* PROBLEM REQUIREMENTS: Pick out and copy every line below that has the word "setSocket".

* Front-end code edit data:

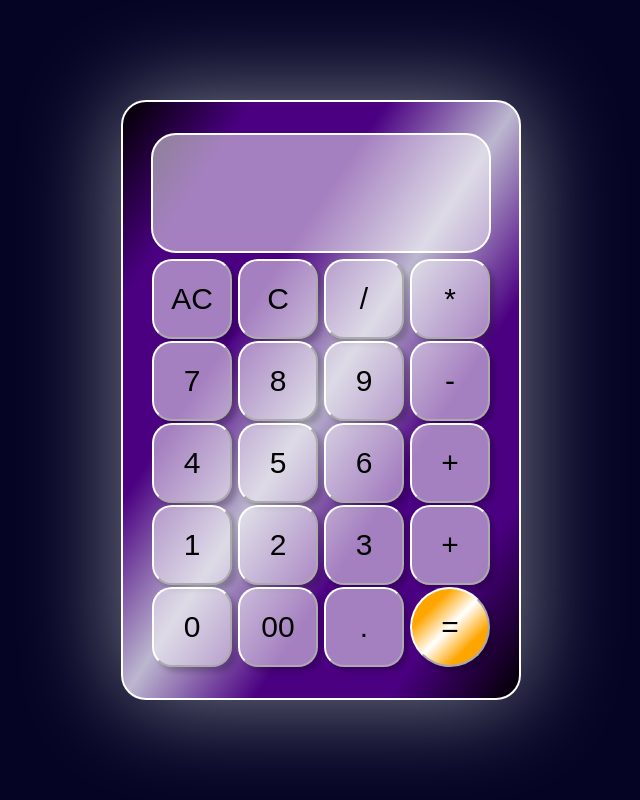
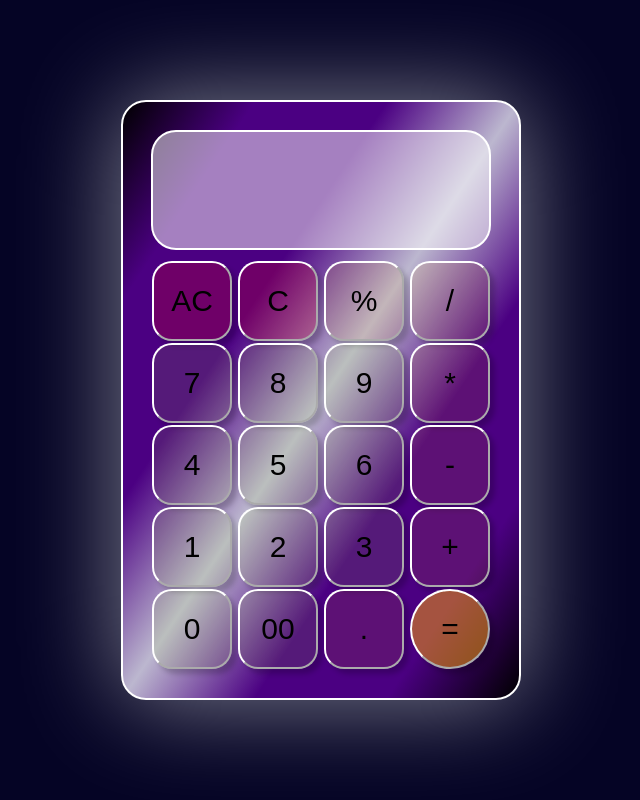
Before and after one commit to DiferoX/calculator, a plain HTML site: page index.html in a window 1280 px wide. Shown: the whole page, without its empty margins (319-959 px from the left). Drawn offline with Linux system fonts and the light colour scheme.

Commit message:
CSS edit

```diff
--- a/index.html
+++ b/index.html
@@ -16,30 +16,30 @@
           <br>
         </div>
 
-        <input type="button" class="btn" value="AC" onclick="reset()">
-        <input type="button" class="btn" value="C" onclick="document.calculator.answ.value = ''">
-        <input type="button" class="btn" value="/" onclick="firstValue(document.calculator.answ.value, '/')">
-        <input type="button" class="btn" value="*" onclick="firstValue(document.calculator.answ.value, '*')">
+        <input type="button" class="btnRst" value="AC" onclick="reset()">
+        <input type="button" class="btnRst" value="C" onclick="document.calculator.answ.value = ''">
+        <input type="button" class="btnSimb" value="%">
+        <input type="button" class="btnSimb" value="/" onclick="firstValue(document.calculator.answ.value, '/')">
         <br>
-        <input type="button" class="btn" value="7" onclick="document.calculator.answ.value += '7'">
-        <input type="button" class="btn" value="8" onclick="document.calculator.answ.value += '8'">
-        <input type="button" class="btn" value="9" onclick="document.calculator.answ.value += '9'">
-        <input type="button" class="btn" value="-" onclick="firstValue(document.calculator.answ.value, '-')">
+        <input type="button" class="btnNum" value="7" onclick="document.calculator.answ.value += '7'">
+        <input type="button" class="btnNum" value="8" onclick="document.calculator.answ.value += '8'">
+        <input type="button" class="btnNum" value="9" onclick="document.calculator.answ.value += '9'">
+        <input type="button" class="btnSimb" value="*" onclick="firstValue(document.calculator.answ.value, '*')">
         <br>
-        <input type="button" class="btn" value="4" onclick="document.calculator.answ.value += '4'">
-        <input type="button" class="btn" value="5" onclick="document.calculator.answ.value += '5'">
-        <input type="button" class="btn" value="6" onclick="document.calculator.answ.value += '6'">
-        <input type="button" class="btn" value="+" onclick="firstValue(document.calculator.answ.value, '+')">
+        <input type="button" class="btnNum" value="4" onclick="document.calculator.answ.value += '4'">
+        <input type="button" class="btnNum" value="5" onclick="document.calculator.answ.value += '5'">
+        <input type="button" class="btnNum" value="6" onclick="document.calculator.answ.value += '6'">
+        <input type="button" class="btnSimb" value="-" onclick="firstValue(document.calculator.answ.value, '-')">
         <br>
-        <input type="button" class="btn" value="1" onclick="document.calculator.answ.value += '1'">
-        <input type="button" class="btn" value="2" onclick="document.calculator.answ.value += '2'">
-        <input type="button" class="btn" value="3" onclick="document.calculator.answ.value += '3'">
-        <input type="button" class="btn" id="addBtn" value="+" onclick="firstValue(document.calculator.answ.value, '+')">
+        <input type="button" class="btnNum" value="1" onclick="document.calculator.answ.value += '1'">
+        <input type="button" class="btnNum" value="2" onclick="document.calculator.answ.value += '2'">
+        <input type="button" class="btnNum" value="3" onclick="document.calculator.answ.value += '3'">
+        <input type="button" class="btnSimb" id="addBtn" value="+" onclick="firstValue(document.calculator.answ.value, '+')">
         <br>
-        <input type="button" class="btn" value="0" onclick="document.calculator.answ.value += '0'">
-        <input type="button" class="btn" value="00" onclick="document.calculator.answ.value += '00'">
-        <input type="button" class="btn" value="." onclick="document.calculator.answ.value += '.'">
-        <input type="button" class="btn" id="eqBtn" value="=" onclick="equal(document.calculator.answ.value)">
+        <input type="button" class="btnNum" value="0" onclick="document.calculator.answ.value += '0'">
+        <input type="button" class="btnNum" value="00" onclick="document.calculator.answ.value += '00'">
+        <input type="button" class="btnSimb" value="." onclick="document.calculator.answ.value += '.'">
+        <input type="button" class="btnSimb" id="eqBtn" value="=" onclick="equal(document.calculator.answ.value)">
 
 
       </form>
--- a/style.css
+++ b/style.css
@@ -10,6 +10,7 @@ body
   display: flex;
   justify-content: center;
   align-items: center;
+  /*background-image: linear-gradient(to left, rgb(188, 183, 207), black, indigo, indigo, indigo, indigo, black, rgb(188, 183, 207));*/
   background-color: rgb(5, 4, 37);
 }
 
@@ -27,7 +28,7 @@ body
   box-shadow: 0px 0px 100px 0px rgba(255, 255, 255, 0.5)
 }
 
-.btn
+.btnNum, .btnSimb, .btnRst, .btn
 {
   height: 80px;
   width: 80px;
@@ -39,9 +40,39 @@ body
   box-shadow: 5px 5px 5px rgba(0, 0, 0, 0.2);
 }
 
+.btnNum
+{
+  background-color: rgba(172, 255, 47, 0.1);
+}
+
+.btnNum:hover
+{
+  background-image: linear-gradient(to top left, greenyellow, greenyellow, white, greenyellow, greenyellow);
+}
+
+.btnSimb
+{
+  background-color: rgba(255, 166, 0, 0.1);
+}
+
+.btnSimb:hover
+{
+  background-image: linear-gradient(to top left, orange, orange, white, orange, orange);
+}
+
+.btnRst
+{
+  background-color: rgba(255, 0, 0, 0.2);
+}
+
+.btnRst:hover
+{
+  background-image: linear-gradient(to top left, red, red, white, red, red);
+}
+
 #eqBtn
 {
-  background-image: linear-gradient(to top left, orange, orange, white, orange, orange);
+  background-color: rgba(255, 166, 0, 0.5);
   border-radius: 50%;
 }
 
@@ -71,7 +102,7 @@ body
   height: 120px;
   border: 2px solid rgb(255, 255, 255);
   background-color: rgba(255, 255, 255, 0.5);
-  margin-bottom: 5px;
+  margin-bottom: 10px;
   justify-content: center;
   border-radius: 25px;
 }
```
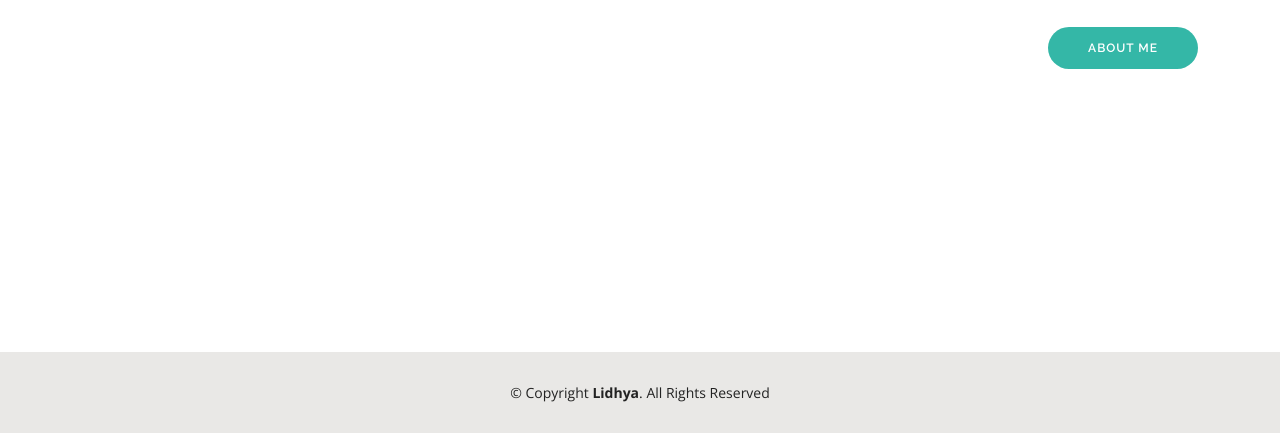
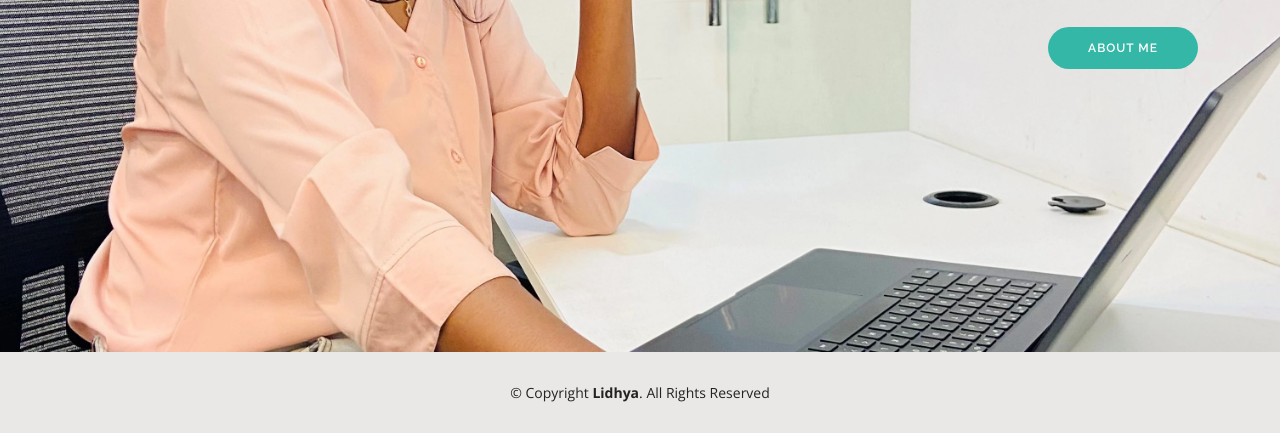
Before and after one commit to Lidhya/portfolio, a plain HTML site: page index.html in a window 1280 px wide. Shown: the part 448-881 px from the top of the page. Drawn offline with nearby package versions, Linux system fonts and the light colour scheme.

Commit message:
Add files via upload

```diff
--- a/assets/css/style.css
+++ b/assets/css/style.css
@@ -368,7 +368,7 @@ h1, h2, h3, h4, h5, h6 {
 #hero {
   width: 100%;
   height: 100vh;
-  background: url("../img/Lidhya\ img1.jpg") top right;
+  background: url("../img/Lidhya\ img1.webp") top right;
   background-size: cover;
   background-repeat: no-repeat;
 }
```
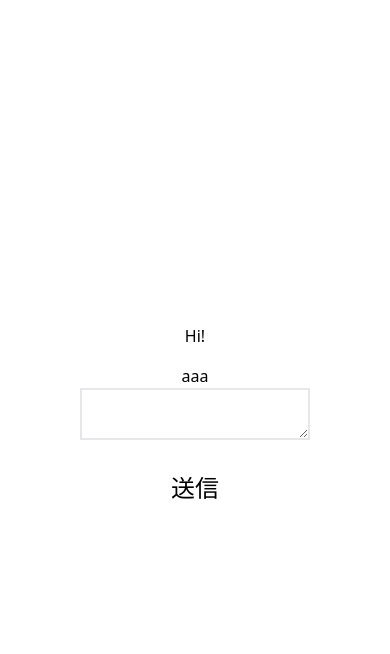
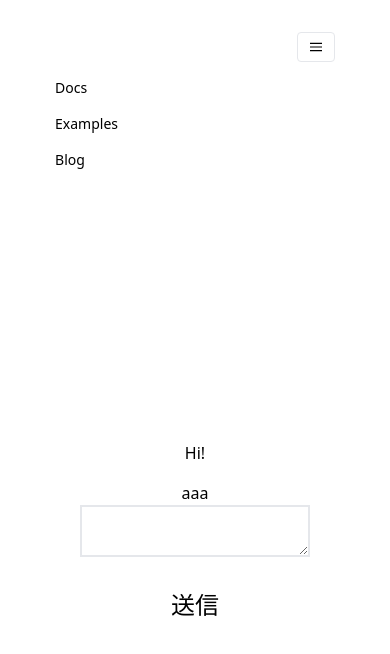
Before and after one commit to toshikinagahama/simpleChat, a Next.js app in the folder frontend/simple_chat/: page /user in a window 390 px wide. Shown: the top 654 px of the page. Built offline with nearby package versions, Linux system fonts and the light colour scheme.

Commit message:
first commit

```diff
--- a/frontend/simple_chat/pages/index.js
+++ b/frontend/simple_chat/pages/index.js
@@ -12,7 +12,8 @@ export default function Home(pageProps) {
   const [user, setUser] = useRecoilState(userState);
   const [socket, setSocket] = useRecoilState(socketState);
   useEffect(() => {
-    setSocket(new WebSocket('ws://localhost:1323/ws'));
+    setSocket(new WebSocket('ws://192.168.10.17:1323/ws'));
+    // setSocket(new WebSocket('ws://localhost:1323/ws'));
     // 接続
     // setTimeout(() => {
     //   }, 5000);
@@ -42,7 +43,7 @@ export default function Home(pageProps) {
   };
 
   const handleLoginBtnClick = async (e) => {
-    const res = await fetch('http://localhost:1323/get_user', {
+    const res = await fetch('http://192.168.10.17:1323/get_user', {
       method: 'POST',
       headers: {
         'Content-Type': 'application/json',
--- a/frontend/simple_chat/pages/user.js
+++ b/frontend/simple_chat/pages/user.js
@@ -8,6 +8,10 @@ export default function User(pageProps) {
   const [user, setUser] = useRecoilState(userState);
   const [socket, setSocket] = useRecoilState(socketState);
   const [message, setMessage] = useState('');
+  const [rooms, setRooms] = useState([
+    { name: 'test1', icon: null, num_unread: 3, last_update: new Date() },
+    { name: 'test1', icon: null, num_unread: 3, last_update: new Date() },
+  ]);
   useEffect(() => {
     console.log(user);
   }, []);
@@ -41,6 +45,50 @@ export default function User(pageProps) {
         <title>部屋一覧</title>
       </Head>
 
+      <nav class="flex items-center justify-between flex-wrap bg-teal p-6">
+        <div class="flex items-center flex-no-shrink text-white mr-6">
+          <span class="font-semibold text-xl tracking-tight">Tailwind CSS</span>
+        </div>
+        <div class="block lg:hidden">
+          <button class="flex items-center px-3 py-2 border rounded text-teal-lighter border-teal-light hover:text-white hover:border-white">
+            <svg class="h-3 w-3" viewBox="0 0 20 20" xmlns="http://www.w3.org/2000/svg">
+              <title>Menu</title>
+              <path d="M0 3h20v2H0V3zm0 6h20v2H0V9zm0 6h20v2H0v-2z" />
+            </svg>
+          </button>
+        </div>
+        <div class="w-full block flex-grow lg:flex lg:items-center lg:w-auto">
+          <div class="text-sm lg:flex-grow">
+            <a
+              href="#responsive-header"
+              class="block mt-4 lg:inline-block lg:mt-0 text-teal-lighter hover:text-white mr-4"
+            >
+              Docs
+            </a>
+            <a
+              href="#responsive-header"
+              class="block mt-4 lg:inline-block lg:mt-0 text-teal-lighter hover:text-white mr-4"
+            >
+              Examples
+            </a>
+            <a
+              href="#responsive-header"
+              class="block mt-4 lg:inline-block lg:mt-0 text-teal-lighter hover:text-white"
+            >
+              Blog
+            </a>
+          </div>
+          <div>
+            <a
+              href="#"
+              class="inline-block text-sm px-4 py-2 leading-none border rounded text-white border-white hover:border-transparent hover:text-teal hover:bg-white mt-4 lg:mt-0"
+            >
+              Download
+            </a>
+          </div>
+        </div>
+      </nav>
+
       <main className="flex flex-col items-center justify-center w-full flex-1 px-20 text-center container">
         <div className="m-4 w-full">
           <p>Hi! {user.Name}</p>
```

* OUTPUT OF THE EXERCISE:
   const [socket, setSocket] = useRecoilState(socketState);
-    setSocket(new WebSocket('ws://localhost:1323/ws'));
+    setSocket(new WebSocket('ws://192.168.10.17:1323/ws'));
+    // setSocket(new WebSocket('ws://localhost:1323/ws'));
   const [socket, setSocket] = useRecoilState(socketState);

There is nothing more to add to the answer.